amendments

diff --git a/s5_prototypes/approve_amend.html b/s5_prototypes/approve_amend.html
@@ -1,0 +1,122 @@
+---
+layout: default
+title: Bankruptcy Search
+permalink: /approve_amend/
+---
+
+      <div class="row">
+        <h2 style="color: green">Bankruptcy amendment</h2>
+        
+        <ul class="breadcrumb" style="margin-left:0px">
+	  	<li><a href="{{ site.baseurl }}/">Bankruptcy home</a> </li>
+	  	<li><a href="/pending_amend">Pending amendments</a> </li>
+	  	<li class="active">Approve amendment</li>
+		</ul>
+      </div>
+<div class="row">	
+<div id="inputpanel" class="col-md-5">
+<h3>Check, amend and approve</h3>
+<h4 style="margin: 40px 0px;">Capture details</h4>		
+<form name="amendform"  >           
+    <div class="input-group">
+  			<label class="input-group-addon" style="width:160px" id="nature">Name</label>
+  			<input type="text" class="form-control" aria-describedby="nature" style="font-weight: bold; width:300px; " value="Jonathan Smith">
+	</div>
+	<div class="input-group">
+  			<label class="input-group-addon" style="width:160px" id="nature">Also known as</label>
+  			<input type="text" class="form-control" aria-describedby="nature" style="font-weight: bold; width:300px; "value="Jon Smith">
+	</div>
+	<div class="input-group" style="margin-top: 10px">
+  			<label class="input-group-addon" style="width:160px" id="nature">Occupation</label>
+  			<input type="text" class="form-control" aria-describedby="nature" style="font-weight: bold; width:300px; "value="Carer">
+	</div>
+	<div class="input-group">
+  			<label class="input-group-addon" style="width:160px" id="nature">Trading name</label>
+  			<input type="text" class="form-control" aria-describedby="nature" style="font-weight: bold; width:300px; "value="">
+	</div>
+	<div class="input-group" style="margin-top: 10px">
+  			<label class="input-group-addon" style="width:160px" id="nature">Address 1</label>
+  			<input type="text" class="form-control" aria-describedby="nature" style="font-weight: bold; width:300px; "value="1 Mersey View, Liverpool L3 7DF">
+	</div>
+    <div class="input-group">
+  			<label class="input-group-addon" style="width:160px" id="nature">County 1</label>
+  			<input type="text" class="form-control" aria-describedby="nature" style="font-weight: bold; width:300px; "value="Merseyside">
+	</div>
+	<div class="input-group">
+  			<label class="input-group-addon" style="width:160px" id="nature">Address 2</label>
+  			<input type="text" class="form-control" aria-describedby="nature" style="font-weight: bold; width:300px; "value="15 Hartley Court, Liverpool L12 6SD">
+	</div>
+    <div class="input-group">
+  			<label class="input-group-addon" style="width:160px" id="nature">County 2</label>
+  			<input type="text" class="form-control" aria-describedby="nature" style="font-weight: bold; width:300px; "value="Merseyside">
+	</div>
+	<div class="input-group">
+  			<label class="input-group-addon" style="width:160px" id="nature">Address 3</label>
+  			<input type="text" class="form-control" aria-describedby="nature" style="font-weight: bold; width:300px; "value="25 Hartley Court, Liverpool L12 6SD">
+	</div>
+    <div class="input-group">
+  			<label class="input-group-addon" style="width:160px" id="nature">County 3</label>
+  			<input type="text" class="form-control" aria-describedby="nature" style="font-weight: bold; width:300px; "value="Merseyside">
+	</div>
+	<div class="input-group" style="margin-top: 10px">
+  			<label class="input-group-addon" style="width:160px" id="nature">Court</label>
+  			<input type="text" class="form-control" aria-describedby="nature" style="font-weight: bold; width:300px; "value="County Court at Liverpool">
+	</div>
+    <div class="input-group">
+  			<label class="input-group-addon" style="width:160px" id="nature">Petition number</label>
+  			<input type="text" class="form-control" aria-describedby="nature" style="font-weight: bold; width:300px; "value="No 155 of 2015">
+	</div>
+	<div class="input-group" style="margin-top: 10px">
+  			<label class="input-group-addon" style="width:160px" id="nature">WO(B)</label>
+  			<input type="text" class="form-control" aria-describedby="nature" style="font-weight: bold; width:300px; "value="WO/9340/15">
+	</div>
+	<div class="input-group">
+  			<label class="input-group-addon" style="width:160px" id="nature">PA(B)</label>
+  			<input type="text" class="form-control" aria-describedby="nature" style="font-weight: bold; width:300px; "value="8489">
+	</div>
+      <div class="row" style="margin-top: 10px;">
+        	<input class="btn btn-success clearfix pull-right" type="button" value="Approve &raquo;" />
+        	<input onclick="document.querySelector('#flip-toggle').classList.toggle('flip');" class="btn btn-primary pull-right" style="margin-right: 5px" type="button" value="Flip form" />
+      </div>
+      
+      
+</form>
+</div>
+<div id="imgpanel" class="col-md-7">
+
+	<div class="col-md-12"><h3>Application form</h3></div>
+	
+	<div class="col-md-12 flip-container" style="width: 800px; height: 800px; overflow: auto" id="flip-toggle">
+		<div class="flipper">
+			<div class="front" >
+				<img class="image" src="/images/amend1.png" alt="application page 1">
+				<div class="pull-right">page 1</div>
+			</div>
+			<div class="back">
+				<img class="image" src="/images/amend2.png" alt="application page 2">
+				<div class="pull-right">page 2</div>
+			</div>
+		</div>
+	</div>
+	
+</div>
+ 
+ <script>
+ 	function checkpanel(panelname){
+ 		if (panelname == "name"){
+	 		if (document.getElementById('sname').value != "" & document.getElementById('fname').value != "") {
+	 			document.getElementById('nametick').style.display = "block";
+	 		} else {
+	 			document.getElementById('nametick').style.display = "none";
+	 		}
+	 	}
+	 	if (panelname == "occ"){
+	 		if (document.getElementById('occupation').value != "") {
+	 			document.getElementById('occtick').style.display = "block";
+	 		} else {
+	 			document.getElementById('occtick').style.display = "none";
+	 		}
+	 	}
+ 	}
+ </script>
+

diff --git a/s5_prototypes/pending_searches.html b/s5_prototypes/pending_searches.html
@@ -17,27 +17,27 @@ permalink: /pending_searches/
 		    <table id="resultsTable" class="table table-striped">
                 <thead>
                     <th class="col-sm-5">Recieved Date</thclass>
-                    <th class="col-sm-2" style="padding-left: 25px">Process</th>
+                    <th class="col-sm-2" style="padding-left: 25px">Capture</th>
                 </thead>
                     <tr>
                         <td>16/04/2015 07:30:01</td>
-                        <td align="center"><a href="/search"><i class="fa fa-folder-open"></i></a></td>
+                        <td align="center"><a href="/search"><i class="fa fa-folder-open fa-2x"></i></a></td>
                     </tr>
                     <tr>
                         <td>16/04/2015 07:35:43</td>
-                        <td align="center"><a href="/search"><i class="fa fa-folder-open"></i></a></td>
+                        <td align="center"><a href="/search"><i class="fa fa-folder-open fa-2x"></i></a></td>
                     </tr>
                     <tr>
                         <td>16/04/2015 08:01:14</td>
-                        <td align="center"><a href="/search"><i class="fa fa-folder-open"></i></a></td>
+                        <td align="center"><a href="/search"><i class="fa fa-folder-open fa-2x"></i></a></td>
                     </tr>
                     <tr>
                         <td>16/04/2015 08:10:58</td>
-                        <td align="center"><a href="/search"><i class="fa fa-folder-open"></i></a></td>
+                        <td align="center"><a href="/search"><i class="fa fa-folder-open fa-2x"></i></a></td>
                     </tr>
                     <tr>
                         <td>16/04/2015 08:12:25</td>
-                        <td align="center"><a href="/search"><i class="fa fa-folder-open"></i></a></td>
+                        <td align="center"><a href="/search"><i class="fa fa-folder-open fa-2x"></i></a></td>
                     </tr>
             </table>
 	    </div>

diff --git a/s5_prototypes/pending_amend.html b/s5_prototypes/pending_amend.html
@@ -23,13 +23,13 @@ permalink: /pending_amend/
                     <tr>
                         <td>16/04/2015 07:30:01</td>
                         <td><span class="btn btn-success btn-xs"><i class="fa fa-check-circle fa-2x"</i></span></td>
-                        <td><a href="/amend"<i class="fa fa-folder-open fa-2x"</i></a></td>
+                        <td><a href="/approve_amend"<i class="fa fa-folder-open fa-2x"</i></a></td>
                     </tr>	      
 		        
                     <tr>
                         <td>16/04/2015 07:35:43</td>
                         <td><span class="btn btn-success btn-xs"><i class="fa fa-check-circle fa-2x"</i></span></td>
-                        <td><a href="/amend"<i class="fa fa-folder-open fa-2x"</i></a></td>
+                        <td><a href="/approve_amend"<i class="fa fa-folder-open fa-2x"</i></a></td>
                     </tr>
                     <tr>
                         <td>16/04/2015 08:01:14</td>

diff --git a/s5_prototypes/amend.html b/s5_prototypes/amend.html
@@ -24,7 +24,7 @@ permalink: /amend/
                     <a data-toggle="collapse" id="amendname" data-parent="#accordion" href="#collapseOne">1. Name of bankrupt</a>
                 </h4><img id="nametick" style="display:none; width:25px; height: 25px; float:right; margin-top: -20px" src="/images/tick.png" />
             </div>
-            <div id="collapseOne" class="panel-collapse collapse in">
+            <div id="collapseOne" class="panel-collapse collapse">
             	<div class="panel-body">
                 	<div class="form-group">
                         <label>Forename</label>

○ ○ ○

Scan the records for the string "getElementById" and show every line that contains it.

● REPLY TO THE TASK
+	 		if (document.getElementById('sname').value != "" & document.getElementById('fname').value != "") {
+	 			document.getElementById('nametick').style.display = "block";
+	 			document.getElementById('nametick').style.display = "none";
+	 		if (document.getElementById('occupation').value != "") {
+	 			document.getElementById('occtick').style.display = "block";
+	 			document.getElementById('occtick').style.display = "none";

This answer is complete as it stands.